The Department of Transportation and Public Facilities is seeking community input on how to reduce the number of crashes at the Egan/Yandukin intersection, or the Fred Meyer intersection.
“We understand how critical that infrastructure is,” said Christopher Goins, design group chief for DOT’s southcoast region. “This is the key link between the Mendenhall Valley, Lemon Creek and downtown. We are all impacted.”
While there haven’t been any fatal accidents at that intersection, DOT said there have been six major injury crashes there in the past 13 years. Major injury crashes require someone to be transported to the hospital afterward.
More than half of those crashes happen between November and January, and DOT officials believe that has to do with less daylight and harsher weather. Forty-six percent of crashes there involve vehicles making left turns across Egan Drive.
“This time of year it’s a lot darker and environmental conditions change,” James Brown, engineering manager at DOT’s southcoast region, said.
The staff at DOT agree that something needs to be done. The problem is what, and how are they going to pay for it. Previous projects on Egan Drive have been funded by the Highway Safety Improvement Program, according to David Epstein, regional traffic and safety engineer. HSIP is a speacial pot of money, Epstein said, meant to fund projects that save lives and eliminate the cause of serious injury crashes.
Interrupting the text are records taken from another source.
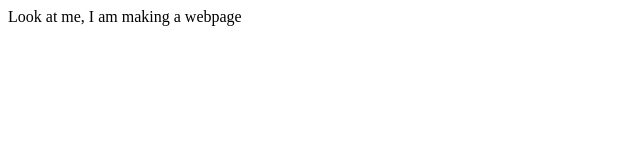
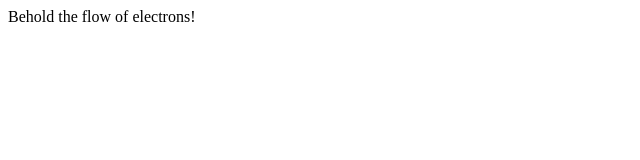
Before and after one commit to justintspencer/justintspencer.github.io, a plain HTML site: page index.html in a window 1280 px wide. Shown: the full height of the page, 0-640 px from the left. Drawn offline with Linux system fonts and the light colour scheme.

Commit message:
Update index.html

```diff
--- a/index.html
+++ b/index.html
@@ -2,11 +2,11 @@
 	<html>
 
 		<head>
-			<title> HTML & CSS Workshop </title>
+			<title> Electricity</title>
 		</head>
 
 	<body>
-		<p> Look at me, I am making a webpage </p>
+		<p> Behold the flow of electrons!</p>
 	</body>
 
 </html>
```
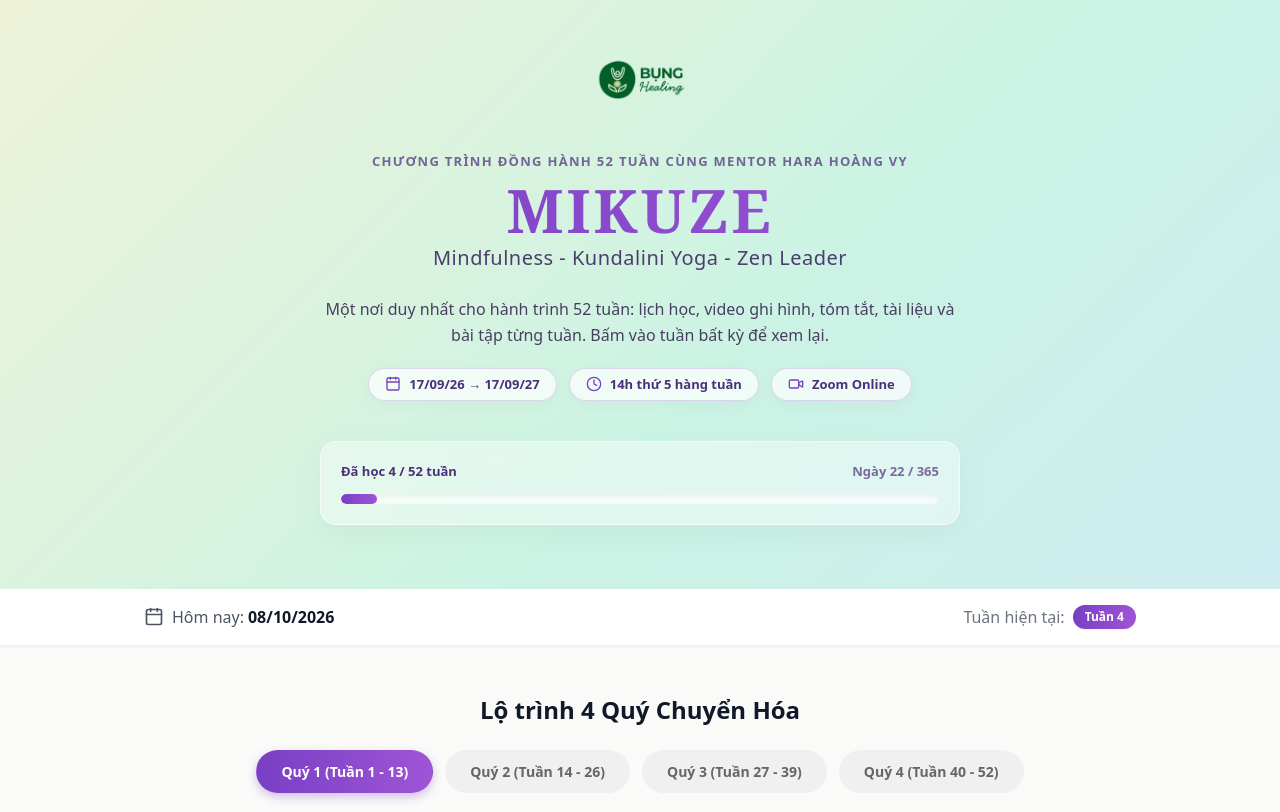
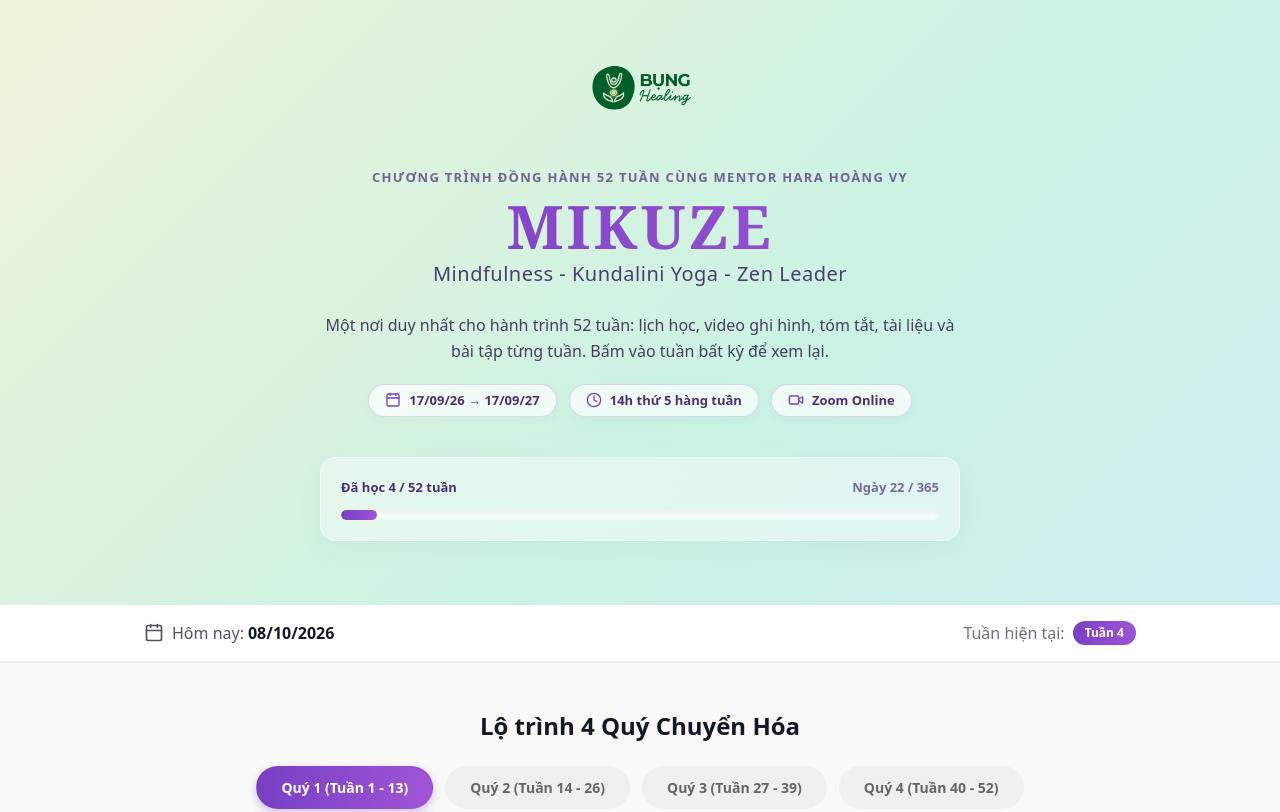
Before and after one commit to bunghealing/mikuze2627, a plain HTML site: page index.html in a window 1280 px wide. Shown: the top 812 px of the page. Drawn offline with nearby package versions, Linux system fonts and the light colour scheme.

Commit message:
Update index.html

```diff
--- a/index.html
+++ b/index.html
@@ -127,7 +127,7 @@
             <div class="flex justify-center mb-6">
                 <div class="text-center">
                     <!-- Logo mới với chế độ hòa trộn mix-blend-multiply để xóa nền trắng, đã bỏ text bên dưới -->
-                    <img src="logo.png" alt="BỤNG Healing" class="h-24 w-auto mx-auto object-contain mb-0 mix-blend-multiply">
+                    <img src="logo.png" alt="BỤNG Healing" class="h-28 w-auto mx-auto object-contain mb-0 mix-blend-multiply">
                 </div>
             </div>
 
```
Across the state, there’s roughly $67.2 million in the HSIP fund, Epstein said. The issue is that the various regions in the state are in competition with one another. Because other regions have much larger populations than the southcoast region, they tend to use up a large amount of that fund.
Another issue for DOT is that on paper, the Egan/Yandukin intersection appears to be an average intersection.
“The data is telling us the incidents and severity is average,” Brown said. “It’s very visible when people go through, and because of the way the corridor is set up, there’s a chance you could be sitting there for a while.”
So while the intersection may appear to be average just by the numbers, its impact on the community is significant. That’s why DOT officials said they want community input on possible solutions.
“DOT cannot make the decision for the community,” Goins said. “You don’t have to go too far to find out there’s a lot interesting ideas.”
DOT is hoping that by coming up with an alternative with strong community backing, they can make a strong case to secure the necessary funding.
DOT will be holding a public open house on Tuesday, Nov. 19 at the Nugget Mall Community Room from 4-7 p.m.
DOT has also set up a website for the project.
In the meantime, DOT officials encourage the public to be extra vigilant while traveling, and to take care when making left turns across Egan Drive.
• Contact reporter Peter Segall at 523-2228 or firstname.lastname@example.org.